A Hard Pill to Swallow


Although I am ecstatic that phthalates are mentioned in the New York Times piece "Puberty Starts Earlier Than It Used To. No One Knows Why", which explores the possible causes of early puberty in girls around the world, I am surprised and disappointed that nothing was mentioned about the effects of the use of steroid hormones with dairy and meat livestock.

I suspect that lobbyists and PR firms for the industry have done a good job of suppressing this information and creating countering websites that present the argument that the inconclusive evidence indicates there is no correlation.

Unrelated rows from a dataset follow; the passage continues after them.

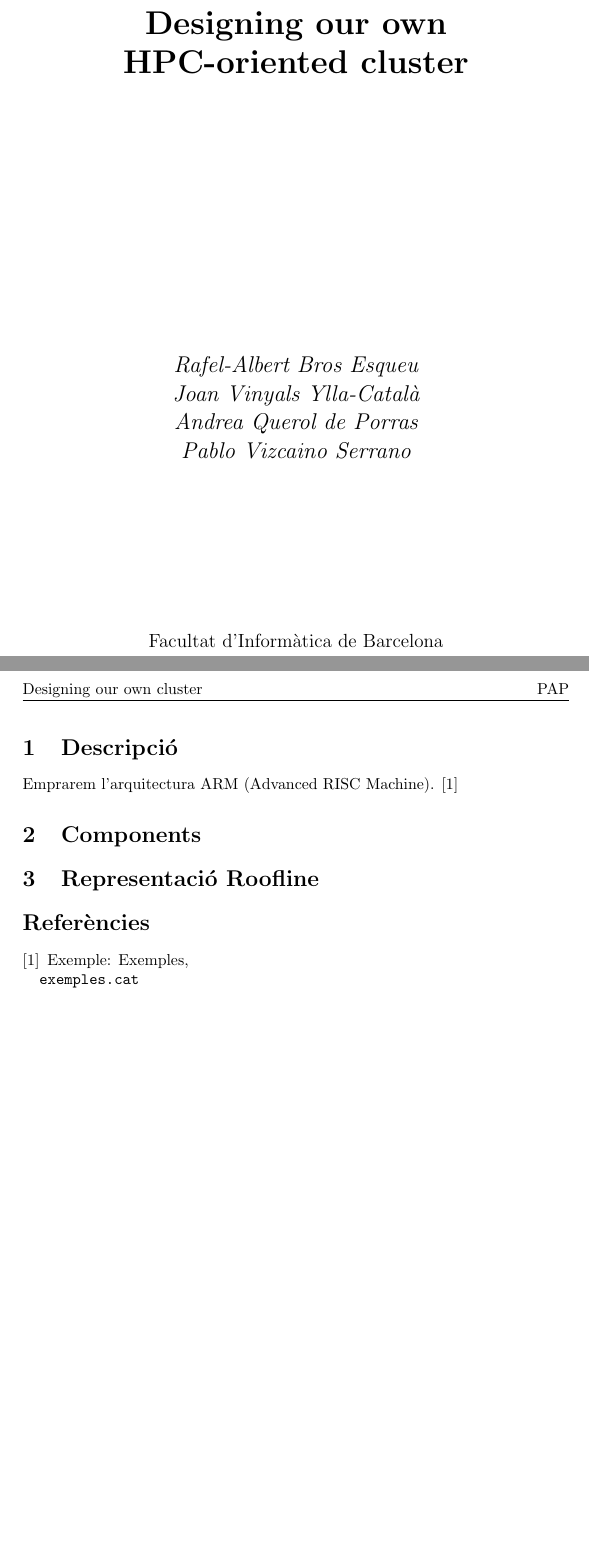
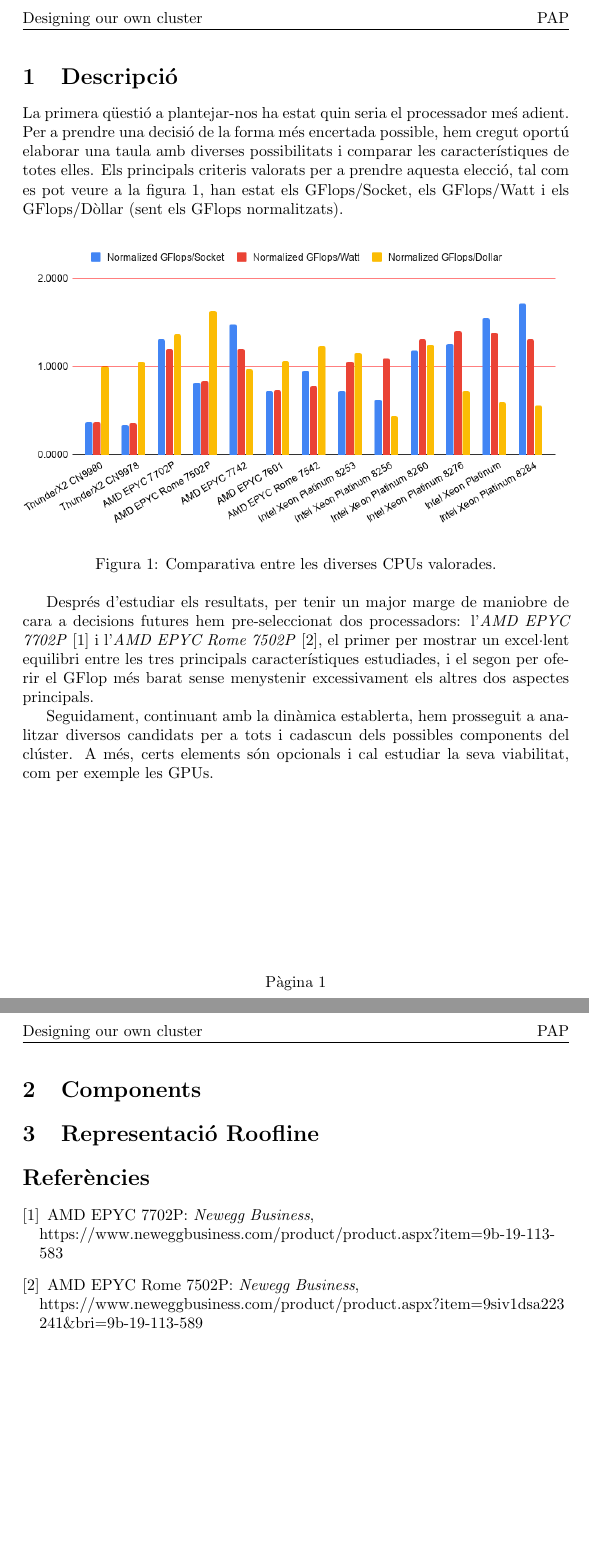
Before and after one commit to dreaqdp/pap_cluster, a LaTeX document (entregable/main.tex): two parts of pages 1 and 2 of 2, joined at a grey line, cut so that both start at the same text, the shorter picture padded with empty space. Compiled offline with pdfLaTeX.

Commit message:
Rafel: Inici redacció.

```diff
--- a/entregable/main.tex
+++ b/entregable/main.tex
@@ -3,13 +3,13 @@
 \usepackage[catalan]{babel}
 \usepackage[utf8]{inputenc}
 \usepackage{fancyhdr}
+\usepackage{graphicx}
 
 \pagestyle{fancy}
 \fancyhf{}
 \rhead{PAP}
 \lhead{Designing our own cluster}
 \cfoot{Pàgina \thepage}
-
 
 \begin{document}
 
@@ -30,14 +30,31 @@
 %https://www.servethehome.com/cavium-thunderx2-review-benchmarks-real-arm-server-option/
 
 \section{Descripció}
-Emprarem l'arquitectura ARM (Advanced RISC Machine). \cite{exemple}
+
+La primera qüestió a plantejar-nos ha estat quin seria el processador meś adient. Per a prendre una decisió de la forma més encertada possible, hem cregut oportú elaborar una taula amb diverses possibilitats i comparar les característiques de totes elles. Els principals criteris valorats per a prendre aquesta elecció, tal com es pot veure a la figura \ref{chartCPUs}, han estat els GFlops/Socket, els GFlops/Watt i els GFlops/Dòllar (sent els GFlops normalitzats).
+
+\begin{figure}[h]
+    \centering
+    \includegraphics[width=\textwidth]{entregable/fitxers/chartCPU}
+    \caption{Comparativa entre les diverses CPUs valorades.}
+    \label{chartCPUs}
+\end{figure}
+
+Després d'estudiar els resultats, per tenir un major marge de maniobre de cara a decisions futures hem pre-seleccionat dos processadors: l'\textit{AMD EPYC 7702P} \cite{AMDE7702P} i l'\textit{AMD EPYC Rome 7502P} \cite{AMDER7502P}, el primer per mostrar un excel·lent equilibri entre les tres principals característiques estudiades, i el segon per oferir el GFlop més barat sense menystenir excessivament els altres dos aspectes principals.
+
+Seguidament, continuant amb la dinàmica establerta, hem prosseguit a analitzar diversos candidats per a tots i cadascun dels possibles components del clúster. A més, certs elements són opcionals i cal estudiar la seva viabilitat, com per exemple les GPUs.  %No m'acaba de fer el pes aquest paràgraf per lligar.
+
+%S'ha de seguir però tinc son, això és tot per avui amics.
 
 \section{Components}
 
 \section{Representació Roofline}
 
 \begin{thebibliography}{}
-\bibitem{exemple} Exemple: Exemples, \\ \texttt{exemples.cat}
+
+\bibitem{AMDE7702P} AMD EPYC 7702P: \textit{Newegg Business}, \\
+https://www.neweggbusiness.com/product/product.aspx?item=9b-19-113-583
+\bibitem{AMDER7502P} AMD EPYC Rome 7502P: \textit{Newegg Business}, \\ https://www.neweggbusiness.com/product/product.aspx?item=9siv1dsa223\\241\&bri=9b-19-113-589
 
 \end{thebibliography}
 
```
Also changed, not shown: expo/main.tex (+1 -1 lines), entregable/fitxers/chartCPU.png (added).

The other concern I have is that much of the information, both scientific and journalistic, often dismisses a holistic approach to understanding the causes to problems and illness in our society. In other words, by taking the all-or-nothing approach (i.e., it can only be one thing), we dismiss the very probable conclusion that all these factors collectively contribute to our common ills.

Granted, this approach is a hard pill to swallow for Americans, if not most citizens of the Western World, because it simply means living a life that is far less convenient. It means eating less meat and dairy, eating organic foods, growing your own garden, as well as being aware and exposing yourself less to toxins in the environment, in our food and all the household products that make life far more convenient for us.

The list of lifestyle changes that can lead to healthier and longer lives, is inherently exhausting, but nonetheless and allthemore necessary.


Puberty Starts Earlier Than It Used To. No One Knows Why.

Some girls are starting to develop breasts as early as age 6 or 7. Researchers are studying the role of obesity, chemicals and stress.


“Dr. Juul has become one of the most vocal proponents of an alternate theory: that chemical exposures are to blame. The girls with the earliest breast development in his 2009 study, he said, had the highest urine levels of phthalates, substances used to make plastics more durable that are found in everything from vinyl flooring to food packaging.

Phthalates belong to a broader class of chemicals called “endocrine disrupters,” which can affect the behavior of hormones and have become ubiquitous in the environment over the past several decades.”